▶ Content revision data
-*-
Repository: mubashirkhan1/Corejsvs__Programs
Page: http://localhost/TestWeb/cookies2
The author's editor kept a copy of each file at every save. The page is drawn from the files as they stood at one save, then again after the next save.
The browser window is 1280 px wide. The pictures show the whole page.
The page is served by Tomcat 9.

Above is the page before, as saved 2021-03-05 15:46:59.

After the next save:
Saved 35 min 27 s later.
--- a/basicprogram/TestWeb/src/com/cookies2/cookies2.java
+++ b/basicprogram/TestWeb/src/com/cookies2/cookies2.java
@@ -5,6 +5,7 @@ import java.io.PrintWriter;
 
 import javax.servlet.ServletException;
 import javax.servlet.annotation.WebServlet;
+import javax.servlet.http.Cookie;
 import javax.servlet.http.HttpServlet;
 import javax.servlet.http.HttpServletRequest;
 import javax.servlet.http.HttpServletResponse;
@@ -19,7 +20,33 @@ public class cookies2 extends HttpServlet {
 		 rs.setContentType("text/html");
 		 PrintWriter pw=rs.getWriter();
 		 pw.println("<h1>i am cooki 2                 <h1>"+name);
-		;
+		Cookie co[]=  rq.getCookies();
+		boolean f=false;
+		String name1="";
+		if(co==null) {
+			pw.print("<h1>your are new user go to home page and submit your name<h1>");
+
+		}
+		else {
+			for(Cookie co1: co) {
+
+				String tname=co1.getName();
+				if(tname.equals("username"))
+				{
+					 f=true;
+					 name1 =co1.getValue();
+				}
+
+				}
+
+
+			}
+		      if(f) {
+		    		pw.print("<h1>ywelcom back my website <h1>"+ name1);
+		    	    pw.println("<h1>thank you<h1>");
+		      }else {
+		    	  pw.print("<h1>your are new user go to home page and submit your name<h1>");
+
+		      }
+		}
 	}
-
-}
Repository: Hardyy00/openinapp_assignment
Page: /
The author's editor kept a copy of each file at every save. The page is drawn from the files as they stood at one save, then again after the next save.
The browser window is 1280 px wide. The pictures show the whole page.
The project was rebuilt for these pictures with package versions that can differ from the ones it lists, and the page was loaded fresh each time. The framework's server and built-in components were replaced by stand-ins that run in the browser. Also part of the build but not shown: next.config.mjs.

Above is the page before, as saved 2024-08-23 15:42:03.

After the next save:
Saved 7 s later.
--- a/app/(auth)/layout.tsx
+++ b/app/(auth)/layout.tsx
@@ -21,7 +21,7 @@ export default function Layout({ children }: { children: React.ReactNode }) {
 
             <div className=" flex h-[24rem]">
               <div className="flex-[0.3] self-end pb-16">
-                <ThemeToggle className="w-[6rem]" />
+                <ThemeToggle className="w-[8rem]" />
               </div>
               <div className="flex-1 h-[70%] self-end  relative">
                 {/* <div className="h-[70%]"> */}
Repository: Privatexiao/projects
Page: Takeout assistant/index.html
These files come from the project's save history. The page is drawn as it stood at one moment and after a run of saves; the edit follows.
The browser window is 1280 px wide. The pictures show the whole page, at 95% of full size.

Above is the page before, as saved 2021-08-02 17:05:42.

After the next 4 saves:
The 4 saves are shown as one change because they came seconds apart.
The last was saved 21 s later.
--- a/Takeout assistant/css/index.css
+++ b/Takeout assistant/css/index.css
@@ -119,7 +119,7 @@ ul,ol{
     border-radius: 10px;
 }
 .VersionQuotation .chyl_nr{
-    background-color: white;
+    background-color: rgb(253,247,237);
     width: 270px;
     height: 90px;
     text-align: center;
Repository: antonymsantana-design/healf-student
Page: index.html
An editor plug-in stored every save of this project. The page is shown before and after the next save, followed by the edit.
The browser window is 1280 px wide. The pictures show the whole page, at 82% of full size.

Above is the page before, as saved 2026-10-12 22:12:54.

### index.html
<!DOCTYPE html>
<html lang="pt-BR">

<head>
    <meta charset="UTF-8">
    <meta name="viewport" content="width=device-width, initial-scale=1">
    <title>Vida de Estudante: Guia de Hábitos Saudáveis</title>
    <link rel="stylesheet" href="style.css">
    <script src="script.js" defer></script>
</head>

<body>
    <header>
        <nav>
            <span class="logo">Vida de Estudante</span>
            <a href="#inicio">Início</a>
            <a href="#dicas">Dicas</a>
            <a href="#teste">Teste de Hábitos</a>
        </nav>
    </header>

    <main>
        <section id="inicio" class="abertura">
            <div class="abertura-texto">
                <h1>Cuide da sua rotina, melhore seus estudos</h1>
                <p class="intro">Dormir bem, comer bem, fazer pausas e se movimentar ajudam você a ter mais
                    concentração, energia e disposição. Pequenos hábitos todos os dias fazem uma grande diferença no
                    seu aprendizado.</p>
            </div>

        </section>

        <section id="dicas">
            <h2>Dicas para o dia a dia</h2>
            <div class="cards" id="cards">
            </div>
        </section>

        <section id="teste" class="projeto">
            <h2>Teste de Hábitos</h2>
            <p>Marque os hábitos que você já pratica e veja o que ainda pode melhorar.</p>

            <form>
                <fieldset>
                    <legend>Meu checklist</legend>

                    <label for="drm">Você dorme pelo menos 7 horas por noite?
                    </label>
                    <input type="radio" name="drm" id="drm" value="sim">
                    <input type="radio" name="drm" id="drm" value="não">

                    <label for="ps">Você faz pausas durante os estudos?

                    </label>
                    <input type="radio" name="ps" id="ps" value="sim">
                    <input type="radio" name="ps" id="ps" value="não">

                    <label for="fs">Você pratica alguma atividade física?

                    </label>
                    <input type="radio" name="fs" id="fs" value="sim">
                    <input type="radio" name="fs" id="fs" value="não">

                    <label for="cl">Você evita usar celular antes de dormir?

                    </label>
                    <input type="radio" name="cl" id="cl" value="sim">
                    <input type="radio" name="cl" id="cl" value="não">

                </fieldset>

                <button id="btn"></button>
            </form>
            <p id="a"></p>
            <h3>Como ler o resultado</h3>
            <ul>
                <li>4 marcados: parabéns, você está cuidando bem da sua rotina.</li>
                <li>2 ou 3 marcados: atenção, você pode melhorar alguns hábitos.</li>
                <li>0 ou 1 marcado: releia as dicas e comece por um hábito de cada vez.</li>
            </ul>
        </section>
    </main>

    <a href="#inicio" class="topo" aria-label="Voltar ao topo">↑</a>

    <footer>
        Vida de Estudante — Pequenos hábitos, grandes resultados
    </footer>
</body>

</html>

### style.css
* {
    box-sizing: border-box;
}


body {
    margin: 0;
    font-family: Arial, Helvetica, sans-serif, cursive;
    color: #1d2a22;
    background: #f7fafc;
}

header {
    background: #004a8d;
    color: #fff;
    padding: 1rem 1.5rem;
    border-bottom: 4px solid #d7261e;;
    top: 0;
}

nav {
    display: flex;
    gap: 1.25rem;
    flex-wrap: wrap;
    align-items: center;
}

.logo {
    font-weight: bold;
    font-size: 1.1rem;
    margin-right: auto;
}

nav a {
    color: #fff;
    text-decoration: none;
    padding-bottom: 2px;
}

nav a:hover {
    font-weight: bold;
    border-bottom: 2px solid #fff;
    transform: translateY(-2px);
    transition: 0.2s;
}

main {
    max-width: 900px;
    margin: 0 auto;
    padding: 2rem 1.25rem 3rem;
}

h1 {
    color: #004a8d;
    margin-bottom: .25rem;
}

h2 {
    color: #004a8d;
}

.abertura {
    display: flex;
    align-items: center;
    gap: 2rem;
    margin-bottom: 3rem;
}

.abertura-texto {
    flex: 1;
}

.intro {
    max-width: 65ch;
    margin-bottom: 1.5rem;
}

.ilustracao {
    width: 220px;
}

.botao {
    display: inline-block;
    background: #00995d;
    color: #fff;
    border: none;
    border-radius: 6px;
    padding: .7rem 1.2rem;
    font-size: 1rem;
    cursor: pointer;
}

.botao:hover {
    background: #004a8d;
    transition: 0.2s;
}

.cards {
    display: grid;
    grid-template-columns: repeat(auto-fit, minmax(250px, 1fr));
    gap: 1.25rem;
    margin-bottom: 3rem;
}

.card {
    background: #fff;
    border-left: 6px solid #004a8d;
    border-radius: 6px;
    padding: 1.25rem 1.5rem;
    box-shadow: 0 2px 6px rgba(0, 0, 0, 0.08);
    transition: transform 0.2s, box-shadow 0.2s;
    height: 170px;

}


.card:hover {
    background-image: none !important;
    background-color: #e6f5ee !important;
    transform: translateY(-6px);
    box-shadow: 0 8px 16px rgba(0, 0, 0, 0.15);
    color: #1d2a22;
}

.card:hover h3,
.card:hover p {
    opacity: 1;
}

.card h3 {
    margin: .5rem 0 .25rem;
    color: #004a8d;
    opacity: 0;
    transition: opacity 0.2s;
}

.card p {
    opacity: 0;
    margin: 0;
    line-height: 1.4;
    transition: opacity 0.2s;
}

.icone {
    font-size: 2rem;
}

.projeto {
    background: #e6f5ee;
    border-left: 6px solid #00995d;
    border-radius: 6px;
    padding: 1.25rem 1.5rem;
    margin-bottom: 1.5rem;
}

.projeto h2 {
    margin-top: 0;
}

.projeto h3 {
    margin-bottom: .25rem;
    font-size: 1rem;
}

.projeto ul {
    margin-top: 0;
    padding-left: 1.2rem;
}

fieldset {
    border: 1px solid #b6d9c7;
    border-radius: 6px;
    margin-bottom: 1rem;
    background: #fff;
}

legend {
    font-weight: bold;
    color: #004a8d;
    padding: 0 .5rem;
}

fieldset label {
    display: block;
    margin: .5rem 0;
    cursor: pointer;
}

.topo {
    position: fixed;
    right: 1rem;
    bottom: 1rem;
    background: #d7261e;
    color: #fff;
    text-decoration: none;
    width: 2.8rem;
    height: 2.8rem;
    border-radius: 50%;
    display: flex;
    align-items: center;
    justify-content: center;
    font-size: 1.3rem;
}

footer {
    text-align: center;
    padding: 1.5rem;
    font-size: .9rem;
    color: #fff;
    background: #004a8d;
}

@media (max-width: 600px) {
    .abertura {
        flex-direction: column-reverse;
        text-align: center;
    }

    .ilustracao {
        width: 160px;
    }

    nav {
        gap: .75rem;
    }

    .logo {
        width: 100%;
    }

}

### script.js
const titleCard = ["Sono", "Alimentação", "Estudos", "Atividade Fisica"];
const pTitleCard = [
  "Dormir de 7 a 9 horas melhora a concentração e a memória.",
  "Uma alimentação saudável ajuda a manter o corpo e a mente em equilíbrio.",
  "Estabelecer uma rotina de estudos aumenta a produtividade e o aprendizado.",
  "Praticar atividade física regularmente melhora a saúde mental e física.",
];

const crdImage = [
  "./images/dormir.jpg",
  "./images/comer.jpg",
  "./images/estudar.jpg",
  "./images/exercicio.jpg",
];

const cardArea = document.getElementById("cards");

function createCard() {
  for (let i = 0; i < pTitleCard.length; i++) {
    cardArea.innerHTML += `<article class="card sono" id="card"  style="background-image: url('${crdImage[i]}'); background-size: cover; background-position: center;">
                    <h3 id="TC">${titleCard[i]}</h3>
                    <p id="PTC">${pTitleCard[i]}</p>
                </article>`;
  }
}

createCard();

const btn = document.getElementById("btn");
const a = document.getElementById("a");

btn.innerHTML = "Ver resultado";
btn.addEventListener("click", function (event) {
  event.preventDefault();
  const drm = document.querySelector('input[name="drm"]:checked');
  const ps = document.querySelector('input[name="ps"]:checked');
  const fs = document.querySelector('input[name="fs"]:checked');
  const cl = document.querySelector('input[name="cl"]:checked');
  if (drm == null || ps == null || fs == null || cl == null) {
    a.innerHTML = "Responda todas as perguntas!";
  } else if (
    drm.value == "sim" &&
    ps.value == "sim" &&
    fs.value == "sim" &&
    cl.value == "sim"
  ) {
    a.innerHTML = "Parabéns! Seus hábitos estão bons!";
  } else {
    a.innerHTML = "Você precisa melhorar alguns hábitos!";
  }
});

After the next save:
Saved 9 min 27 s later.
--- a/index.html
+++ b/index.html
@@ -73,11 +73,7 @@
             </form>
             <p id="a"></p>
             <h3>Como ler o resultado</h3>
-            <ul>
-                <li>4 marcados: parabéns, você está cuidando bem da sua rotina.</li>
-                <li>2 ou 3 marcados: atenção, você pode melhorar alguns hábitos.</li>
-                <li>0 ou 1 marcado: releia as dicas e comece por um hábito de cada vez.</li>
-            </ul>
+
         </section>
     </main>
-*-
▶ TASK INSTRUCTIONS
Take the lines from the start of the records through the line holding "The page is served by Tomcat 9.", both included, and please print them exactly, with nothing else.

▶ THE ANSWER
Repository: mubashirkhan1/Corejsvs__Programs
Page: http://localhost/TestWeb/cookies2
The author's editor kept a copy of each file at every save. The page is drawn from the files as they stood at one save, then again after the next save.
The browser window is 1280 px wide. The pictures show the whole page.
The page is served by Tomcat 9.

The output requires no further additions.